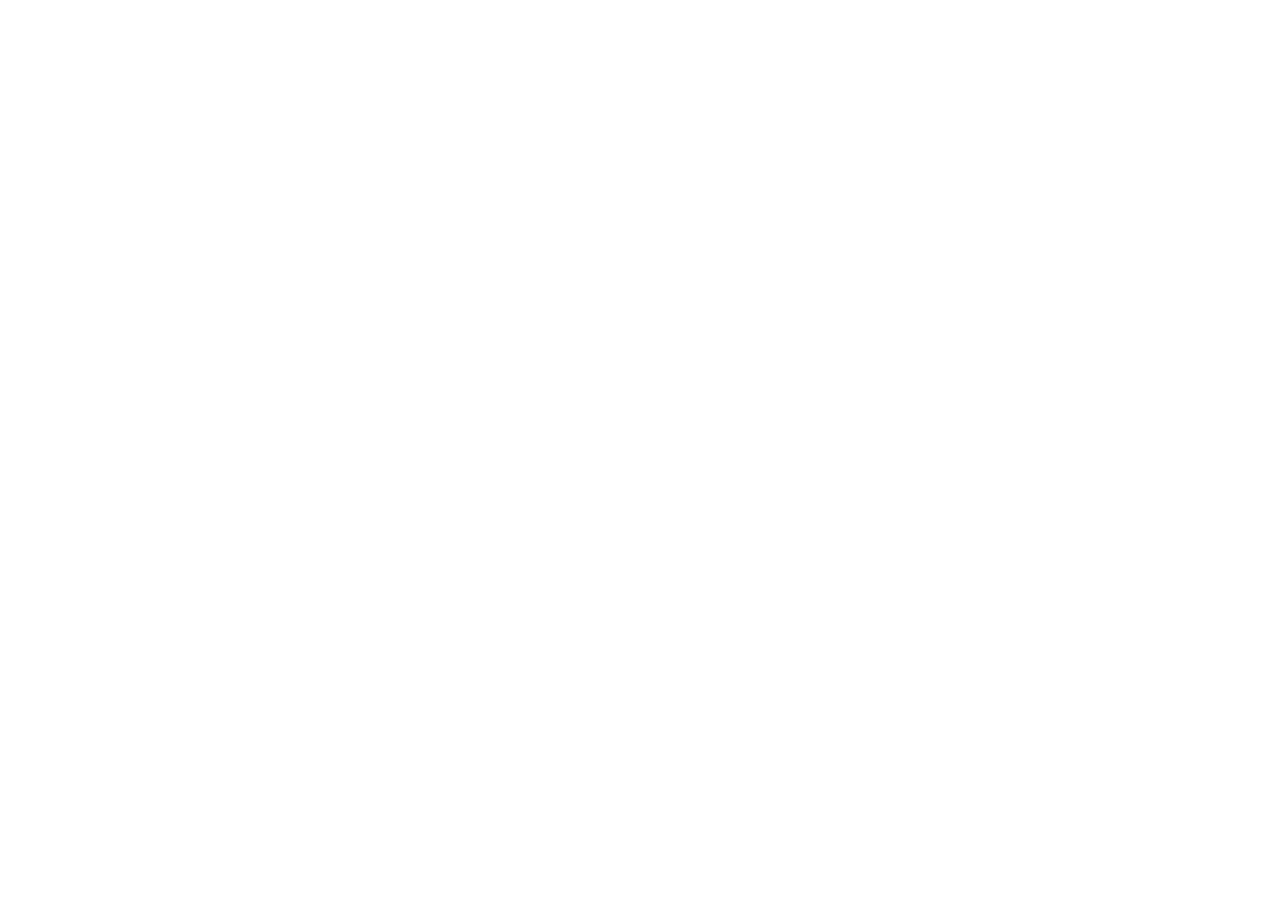
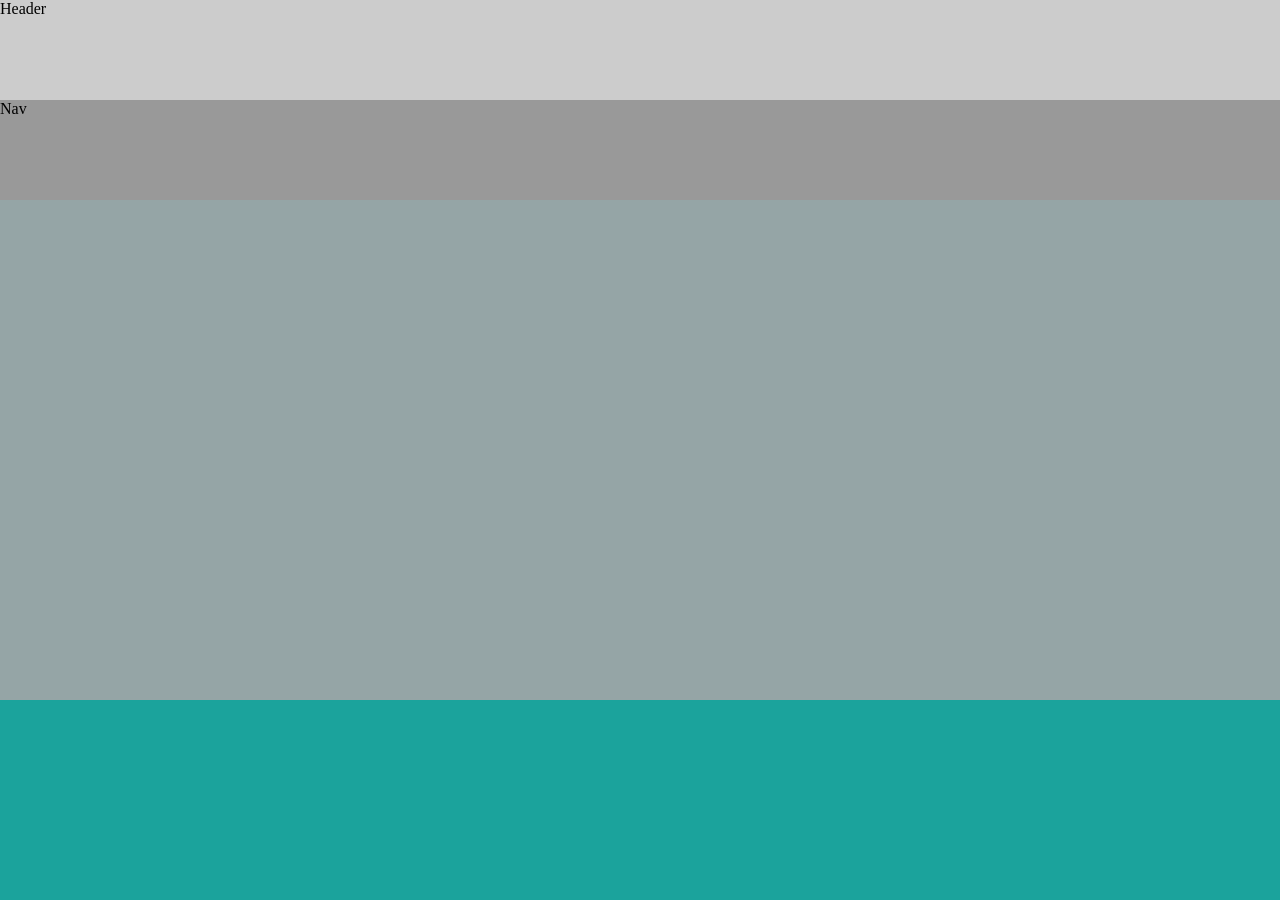
Before and after one commit to wesleyanjosfullstack/Desenvolvedor-web, a plain HTML site: page Secao-02/index.html in a window 1280 px wide. Before the commit the page ends 800 px from the top, so only its background shows below. Drawn offline with Linux system fonts and the light colour scheme.

Commit message:
Alterando estrutura html e adicionando css
Adicionando um arquivo de estilo css

```diff
--- a/Secao-02/css/style.css
+++ b/Secao-02/css/style.css
@@ -1 +1,37 @@
 @charset "UTF-8";
+
+* {
+    box-sizing: border-box;
+}
+
+html, body {
+    margin: 0;
+    padding: 0;
+}
+
+header {
+    width: 100%;
+    height: 200px;
+    background: #ccc;
+    position: relative;
+}
+
+nav {
+    width: 100%;
+    height: 100px;
+    background: #999;
+    position: absolute;
+    bottom: 0;
+}
+
+section {
+    width: 100%;
+    height: 500px;
+    background: #95a5a6;
+}
+
+footer {
+    width: 100%;
+    height: 200px;
+    background: #1ba39c;
+}
--- a/Secao-02/index.html
+++ b/Secao-02/index.html
@@ -4,8 +4,15 @@
     <meta charset="UTF-8">
     <meta name="viewport" content="width=device-width, initial-scale=1.0">
     <title>Curso Completo do Desenvolvedor Web</title>
+    <link rel="stylesheet" href="./css/style.css">
 </head>
 <body>
-
+    <header>
+        Header
+        <nav>Nav</nav>
+    </header>
+    <section></section>
+    <footer></footer>
+    <script src="./js/script.js" type="text/javascript"></script>
 </body>
 </html>
```
Also changed, not shown: Secao-02/js/script.js (added).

· · · ·

* [ABOUT THIS EXERCISE]:
If a record holds a picture, leave the picture out and print everything else exactly.

* [YOUR SOLUTION]:
Before and after one commit to wesleyanjosfullstack/Desenvolvedor-web, a plain HTML site: page Secao-02/index.html in a window 1280 px wide. Before the commit the page ends 800 px from the top, so only its background shows below. Drawn offline with Linux system fonts and the light colour scheme.

Commit message:
Alterando estrutura html e adicionando css
Adicionando um arquivo de estilo css

```diff
--- a/Secao-02/css/style.css
+++ b/Secao-02/css/style.css
@@ -1 +1,37 @@
 @charset "UTF-8";
+
+* {
+    box-sizing: border-box;
+}
+
+html, body {
+    margin: 0;
+    padding: 0;
+}
+
+header {
+    width: 100%;
+    height: 200px;
+    background: #ccc;
+    position: relative;
+}
+
+nav {
+    width: 100%;
+    height: 100px;
+    background: #999;
+    position: absolute;
+    bottom: 0;
+}
+
+section {
+    width: 100%;
+    height: 500px;
+    background: #95a5a6;
+}
+
+footer {
+    width: 100%;
+    height: 200px;
+    background: #1ba39c;
+}
--- a/Secao-02/index.html
+++ b/Secao-02/index.html
@@ -4,8 +4,15 @@
     <meta charset="UTF-8">
     <meta name="viewport" content="width=device-width, initial-scale=1.0">
     <title>Curso Completo do Desenvolvedor Web</title>
+    <link rel="stylesheet" href="./css/style.css">
 </head>
 <body>
-
+    <header>
+        Header
+        <nav>Nav</nav>
+    </header>
+    <section></section>
+    <footer></footer>
+    <script src="./js/script.js" type="text/javascript"></script>
 </body>
 </html>
```
Also changed, not shown: Secao-02/js/script.js (added).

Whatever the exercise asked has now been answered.